Linier conjugated molecule, H= gray, C= Dark gray

These molecules are important biologically for many functions including your ability to detect light within your eyes’ retinas and for plant photosynthesis. Polyenes are also important industrial dyes. The quantum mechanics equation for the π-electrons in a “linear” conjugated polyene molecule has a wavefunction ψ(x) that depends upon the position x along the length, L, of the molecule. The ideas of wavefunctions and quantum mechanics for such systems are covered early on in your Chemistry degree.
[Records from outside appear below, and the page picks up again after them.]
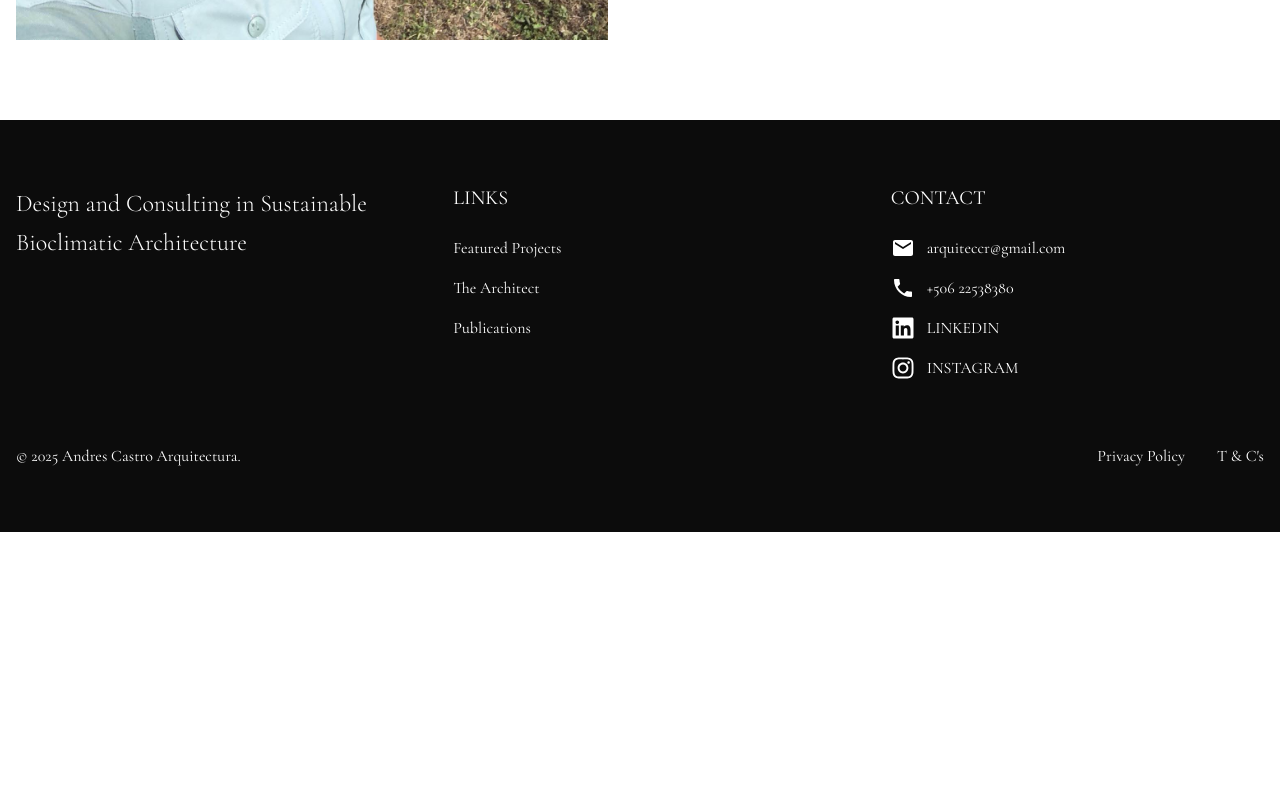
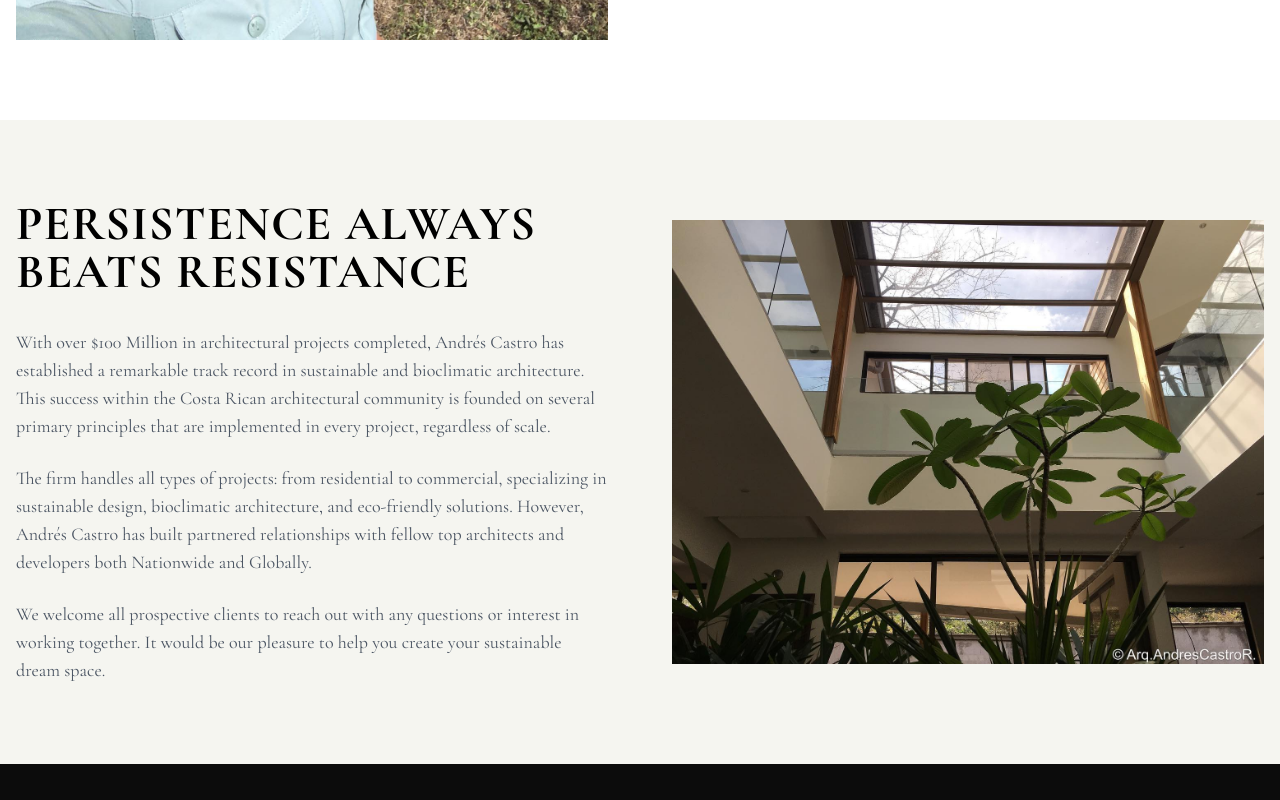
Before and after one commit to botflowlab/AndresCastroWebsite, a React (Vite) app: page /arquitecto in a window 1280 px wide. Shown: the part 1340-2140 px from the top of the page. Before the commit the page ends 1872 px from the top, so only its background shows below. Built offline with nearby package versions, Linux system fonts and the light colour scheme; a web font is replaced by a local one.

Commit message:
Add Experience section to Architect page

```diff
--- a/src/pages/architect/Architect.jsx
+++ b/src/pages/architect/Architect.jsx
@@ -1,12 +1,14 @@
 import React from 'react';
 import Hero from './Hero';
 import About from './About';
+import Experience from './Experience';
 
 export default function Architect() {
   return (
     <div className="font-cormorant">
       <Hero />
       <About />
+      <Experience />
     </div>
   );
 }
--- /dev/null
+++ b/src/pages/architect/Experience.jsx
@@ -0,0 +1,41 @@
+import React from 'react';
+import { useTranslation } from 'react-i18next';
+
+export default function Experience() {
+  const { t } = useTranslation();
+
+  return (
+    <section className="py-20 px-4 bg-[#f5f5f0] relative">
+      <div className="max-w-7xl mx-auto">
+        <div className="flex flex-col md:flex-row-reverse gap-16 items-center">
+          {/* Right side - Image */}
+          <div className="w-full md:w-1/2">
+            <img
+              src="/images/theArchitect/ac03.jpg"
+              alt="Andres Castro Experience"
+              className="w-full h-auto object-cover"
+            />
+          </div>
+
+          {/* Left side - Content */}
+          <div className="w-full md:w-1/2">
+            <h2 className="text-4xl md:text-5xl font-bold mb-8 tracking-wide">
+              PERSISTENCE ALWAYS BEATS RESISTANCE
+            </h2>
+            <div className="space-y-6 text-lg text-gray-600">
+              <p>
+                With over $100 Million in architectural projects completed, Andrés Castro has established a remarkable track record in sustainable and bioclimatic architecture. This success within the Costa Rican architectural community is founded on several primary principles that are implemented in every project, regardless of scale.
+              </p>
+              <p>
+                The firm handles all types of projects: from residential to commercial, specializing in sustainable design, bioclimatic architecture, and eco-friendly solutions. However, Andrés Castro has built partnered relationships with fellow top architects and developers both Nationwide and Globally.
+              </p>
+              <p>
+                We welcome all prospective clients to reach out with any questions or interest in working together. It would be our pleasure to help you create your sustainable dream space.
+              </p>
+            </div>
+          </div>
+        </div>
+      </div>
+    </section>
+  );
+}
```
The general equation that applies to all wave motion is given below.

** ψ(x) = A cos (kx) +B sin (kx)**

Where A, B and k are constants whose values need to be determined for the linear conjugated molecule. Find the constant k and any constraints that A or B may have using the following two boundary conditions. Firstly, when x = 0 then ψ(0)= 0 and secondly, when x = L then ψ(L) = 0.

**Solution**

**ψ(x) = A cos (kx) +B sin (kx)**

The sin and cos are in radians. At the left hand end of the polyene molecule where x = 0, ψ(0) = 0 but we have cos(0) = 1 and sin(0) = 0. So the sine function fits with the quantum mechanics but the cosine does not. Hence in order to remove the cosine term from the general wave equation we must set A = 0. The general wavefunction becomes modified to

**ψ(x) = B sin (kx)**

At the right hand end of the polyene molecule where x = L, ψ(L) = 0 and so sin (kL) = 0.. This means kL must be equal to it or an integral number n of π where n = 1, 2. 3, is a quantum number. In general, quantization arises because of the fulfilling of “boundary conditions” such as the ones in this question. We rearrange the sine angle equation kL = nπ to give the value of the previously unknown constant k.

**kL = nπ**

**k = nπ / L **

Finally we have the wavefunction for the particle (the π-electrons) in a 1-dimensional box (the polyene conjugated molecule).

**ψ(x) = B sin (nπx / L)**

We have found the constants A = 0 and k = nπ / L and the only constant that has yet to be found is B. The value of the constant B is calculated, and below Figure shows the shape (and the relative energies) of the wavefunctions for a particle in a 1-dimensional box.